Now back to the 100 cherry pies. We were living in Fayette, Missouri. I was a young teen. In those years in Fayette, I attended grades 8-10. Because of expenses, Mom helped out by baking pies daily for a local drugstore lunch counter in town, just a few blocks away down the street. The drugstore sold slices of Mom’s chocolate cream pies, banana cream pies, pumpkin pies, apple pies, cherry pies, and probably rhubarb pies. A wide variety of delicious pies.
I helped her make the pies. For the crusts, we used lard back then, and I really prefer it. (By the way, I think lard and butter are better for you than the hydrogenated oils we are told are healthier. In fact, I’ve learned that the rising incidence of heart disease coincides exactly with the increased use of hydrogenated oils. Possibly a coincidence, but still, one has to wonder. Have you noticed that margarine doesn’t melt well on toast? Where does that fat rest in the body?)
Back again to the pies. One day, mom was commissioned to bake 100 cherry pies for some organization’s picnic. Our kitchen wasn’t that big. We had a large deep freezer, though. We baked the pies in stages and froze them. I remember hours of cutting the lard into flour, adding just enough water to create the crust, rolling out the crusts, and helping to make the cherry filling. I don’t think we had canned cherry pie filling at that time. Just canned cherries that were stirred with flour, sugar, lemon, and probably vanilla. Everything was made from scratch in Mom’s kitchen following Betty Crocker, Better Homes and Gardens, or recipes from family and friends. Mom always said her mother never taught her how to cook, so when Mom and Dad married, Mom had to teach herself. She made sure all her children could cook a meal.
When the day came, all 100 frozen pies had to be baked. I don’t know how she timed it so well. I recall Dad carefully lining up the hot pies in the back of our station wagon to deliver them to the organization in time for the event. He had to make several trips. I wish my memories were more vivid as to how Mom managed to accomplish this feat on that last day when the pies were needed. Maybe she also had help from friends freezing and baking all those pies all morning. Fortunately, this enormous catering job only happened once! I’m not sure how much money she made when it was all said and done.
So during the pie-eating contest on the cold ice during the half-time of the Homecoming game at LSSC, all I could think of besides winning was the 100 cherry pies that Mom and I made back in Missouri.
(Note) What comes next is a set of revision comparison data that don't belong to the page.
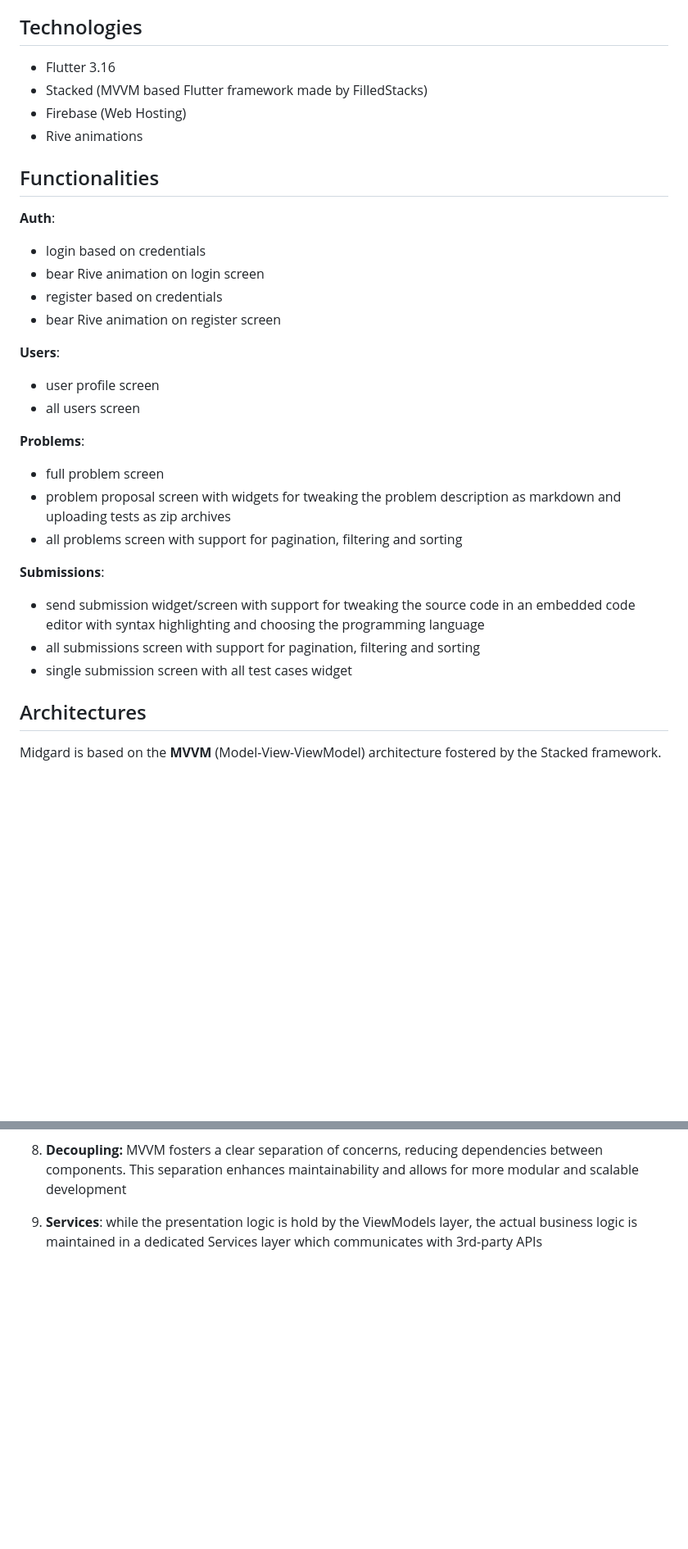
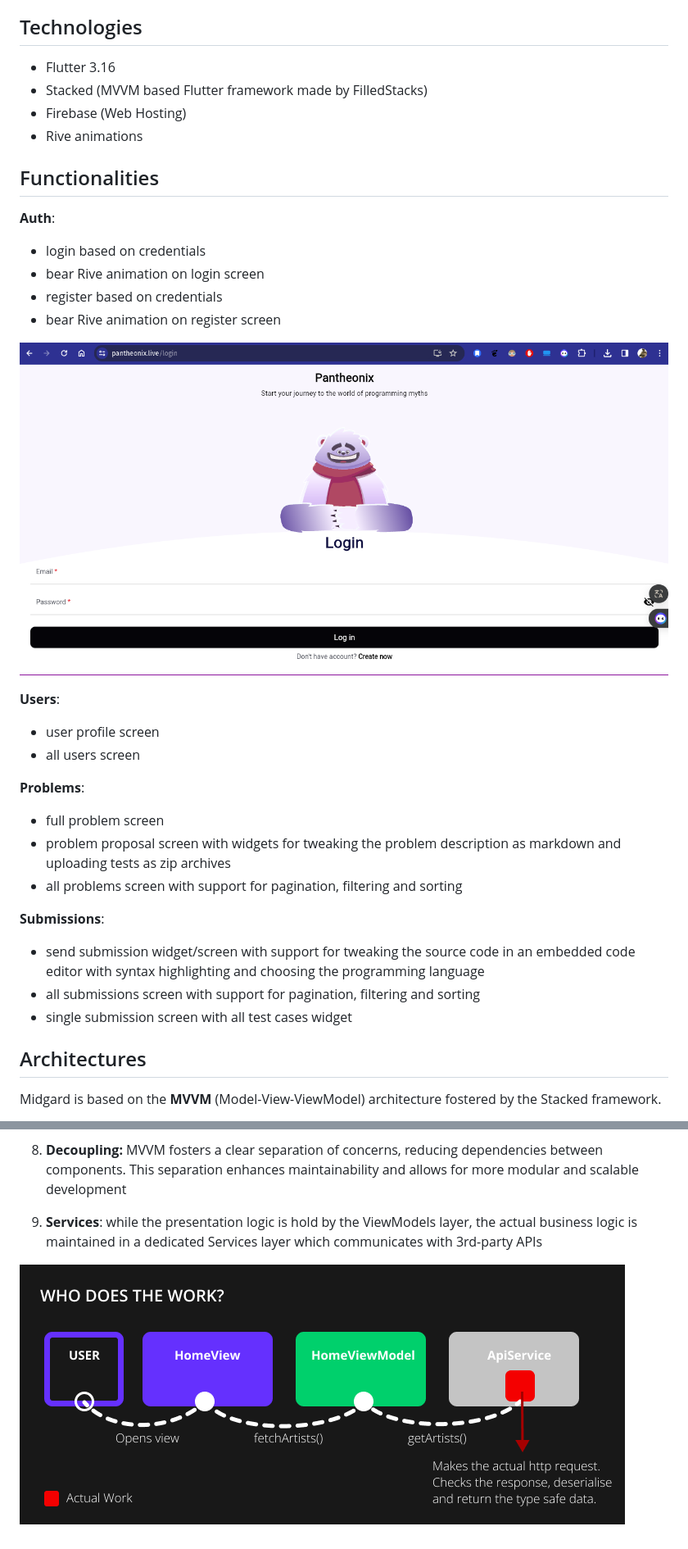
Before and after one commit to Pantheonix/Midgard, a Markdown page: README.md, 2 parts joined by grey strips. Shown: that part at 82% size. Rendered like a GitHub page; pictures changed too: assets/LoginScreen.png (added), assets/MVVM2.png (added); blank space fills up the shorter version.

Commit message:
docs: add mvvm diagrams and login screen

```diff
--- a/README.md
+++ b/README.md
@@ -3,32 +3,42 @@
 The Pantheonix fronted, called Midgard as the Earth name in the Germanic cosmology, is implemented as a responsive Flutter web client which mediates between the mundane user existence and the Asgard cloud realm through a both eye-candy and functional UI.
 
 ## Technologies
+
 - Flutter 3.16
 - Stacked (MVVM based Flutter framework made by FilledStacks)
 - Firebase (Web Hosting)
 - Rive animations
 
 ## Functionalities
+
 **Auth**:
+
 - login based on credentials
 - bear Rive animation on login screen
 - register based on credentials
 - bear Rive animation on register screen
 
+![Login Screen](assets/LoginScreen.png)
+
 **Users**:
+
 - user profile screen
 - all users screen
 
 **Problems**:
+
 - full problem screen
 - problem proposal screen with widgets for tweaking the problem description as markdown and uploading tests as zip archives
 - all problems screen with support for pagination, filtering and sorting
 
 **Submissions**:
+
 - send submission widget/screen with support for tweaking the source code in an embedded code editor with syntax highlighting and choosing the programming language
 - all submissions screen with support for pagination, filtering and sorting
 - single submission screen with all test cases widget
+
 ## Architectures
+
 Midgard is based on the **MVVM** (Model-View-ViewModel) architecture fostered by the Stacked framework.
 
 Model-View-ViewModel (MVVM) is a software architectural pattern used in the development of user interfaces. It separates the concerns of the user interface into three main components: Model, View, and ViewModel. Key features of MVVM include:
@@ -50,3 +62,5 @@ Model-View-ViewModel (MVVM) is a software architectural pattern used in the deve
 8. **Decoupling:** MVVM fosters a clear separation of concerns, reducing dependencies between components. This separation enhances maintainability and allows for more modular and scalable development
 
 9. **Services**: while the presentation logic is hold by the ViewModels layer, the actual business logic is maintained in a dedicated Services layer which communicates with 3rd-party APIs
+
+![MVVM2](assets/MVVM2.png)
```
Also changed, not shown: other parts of README.md (+2 -0 lines), assets/MVVM1.png (added), 2 other files.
I felt like I was actually eating all those pies! In my poetry book, I have a poem about Mom and me cooking together. The poem was a metaphor for how she raised me. The poem is called “Cooking a Life with a Wire Spine”. Mom had a wire spine, a strong character.
Although I didn’t win the pie-eating contest, I did tie in the competition for Winter Carnival Queen. I was the short pleasingly plump brunette standing next to the tall, glamorous blond on the carpeted ice. Although we shared the title, we didn’t have to share the same crown, and fortunately, no pie was served.
The Featured Image is a collage of me. In the top center photo, I am leaving Sault Ste. Marie to go to Missouri, where I was attending graduate school. My parents gave me their old car, which I drove until it rusted out so much that the tires spread out and the body of the car collapsed. Like I did while trying to do the splits during the tryouts for cheerleaders. So the car and I understood each other. It was a guzzler, too. In the other photos, I’m older and probably already have the ESL teaching job at the University of Missouri that I kept until retirement.
I wish I had photos of my crowning as Winter Carnival Queen. Or as The Sault Ste. Marie, Michigan, Tricentennial Queen (1968), but that’s another story. I don’t recall whose house this is!
Copyright, 2022, Barbara Harris Leonhard